Sampson, D-Brooklyn, made his comments at a rally organized in part by the Rev. Al Sharpton’s National Action Network, is making a bid to bring the five-member Independent Democratic Conference back to the fold while removing himself publicly as an excuse or impediment to not reach a deal.
“This is bigger than me,” he said. “This bigger than my colleagues, because it is the people’s agenda. And brothers and sisters, I understand that. I will not be an impediment for us to get the majority. So I’m telling you, I’m going to work hard from now until the time we go into session to get us back the majority. And when we get back the majority… when we get back the majority, I will step down and not be a majority leader, understanding this is bigger than me.”Eric Soufer, a spokesman for the IDC, wouldn’t comment this morning on Sampson’s statement.

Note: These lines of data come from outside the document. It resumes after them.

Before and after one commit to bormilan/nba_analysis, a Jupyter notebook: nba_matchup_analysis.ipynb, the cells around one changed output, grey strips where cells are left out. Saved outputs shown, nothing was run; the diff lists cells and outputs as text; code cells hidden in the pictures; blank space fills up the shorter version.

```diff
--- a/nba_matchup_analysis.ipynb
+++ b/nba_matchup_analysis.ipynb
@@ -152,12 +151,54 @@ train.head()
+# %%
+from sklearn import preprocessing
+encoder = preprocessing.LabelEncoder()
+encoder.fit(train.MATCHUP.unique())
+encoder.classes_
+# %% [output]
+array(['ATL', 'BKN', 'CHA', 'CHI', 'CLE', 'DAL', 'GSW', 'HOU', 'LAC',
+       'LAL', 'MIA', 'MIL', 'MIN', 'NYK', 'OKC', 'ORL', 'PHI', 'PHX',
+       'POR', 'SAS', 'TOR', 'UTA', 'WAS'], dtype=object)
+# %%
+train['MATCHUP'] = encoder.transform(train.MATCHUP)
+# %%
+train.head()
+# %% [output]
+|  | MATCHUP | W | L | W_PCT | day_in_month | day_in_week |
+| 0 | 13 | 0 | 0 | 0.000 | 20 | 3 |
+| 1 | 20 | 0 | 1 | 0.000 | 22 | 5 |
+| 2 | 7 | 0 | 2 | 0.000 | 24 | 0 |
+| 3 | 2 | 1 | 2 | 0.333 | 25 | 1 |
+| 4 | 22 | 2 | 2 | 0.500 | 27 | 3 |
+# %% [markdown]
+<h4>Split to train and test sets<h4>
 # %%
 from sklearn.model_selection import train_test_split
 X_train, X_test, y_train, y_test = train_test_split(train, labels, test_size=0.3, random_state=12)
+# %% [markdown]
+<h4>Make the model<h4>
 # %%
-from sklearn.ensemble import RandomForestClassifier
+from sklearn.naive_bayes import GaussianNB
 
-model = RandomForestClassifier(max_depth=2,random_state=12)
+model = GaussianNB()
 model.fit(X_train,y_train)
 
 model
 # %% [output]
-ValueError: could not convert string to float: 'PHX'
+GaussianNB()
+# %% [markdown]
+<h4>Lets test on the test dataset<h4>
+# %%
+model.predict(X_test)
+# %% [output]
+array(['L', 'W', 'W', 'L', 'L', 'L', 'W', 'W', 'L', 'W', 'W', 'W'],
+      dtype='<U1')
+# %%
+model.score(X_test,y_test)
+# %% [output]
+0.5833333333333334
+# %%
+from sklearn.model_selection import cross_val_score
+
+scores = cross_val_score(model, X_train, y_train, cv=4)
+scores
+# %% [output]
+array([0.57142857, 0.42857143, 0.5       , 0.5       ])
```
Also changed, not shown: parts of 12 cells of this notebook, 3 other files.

Update: Klein released a statement late Saturday afternoon.
“I am committed to governing with all of those who are serious about advancing a legislative agenda that helps and serves all New Yorkers,” he said.
The IDC announced this week it would form a governing coalition with Senate Republicans that would allow both sides to share power in the chamber.
The Senate coalition faced criticism from minority groups that the agreement essentially concentrate power in the chamber in white lawmakers, shutting out the last vestige of black political leadership in state government (the IDC added a fifth member this week, Sen. Malcolm Smith, the former majority leader of the Senate and the first black leader of the chamber).
But the feelings from black lawmakers are raw.
Sen. Ruth Hassell-Thompson, a black lawmaker from Mount Vernon who said she’s interested in becoming Democratic leader of the Senate, said at the rally today that Gov. Andrew Cuomo’s desire for a “New Democratic Party” is one led by whites.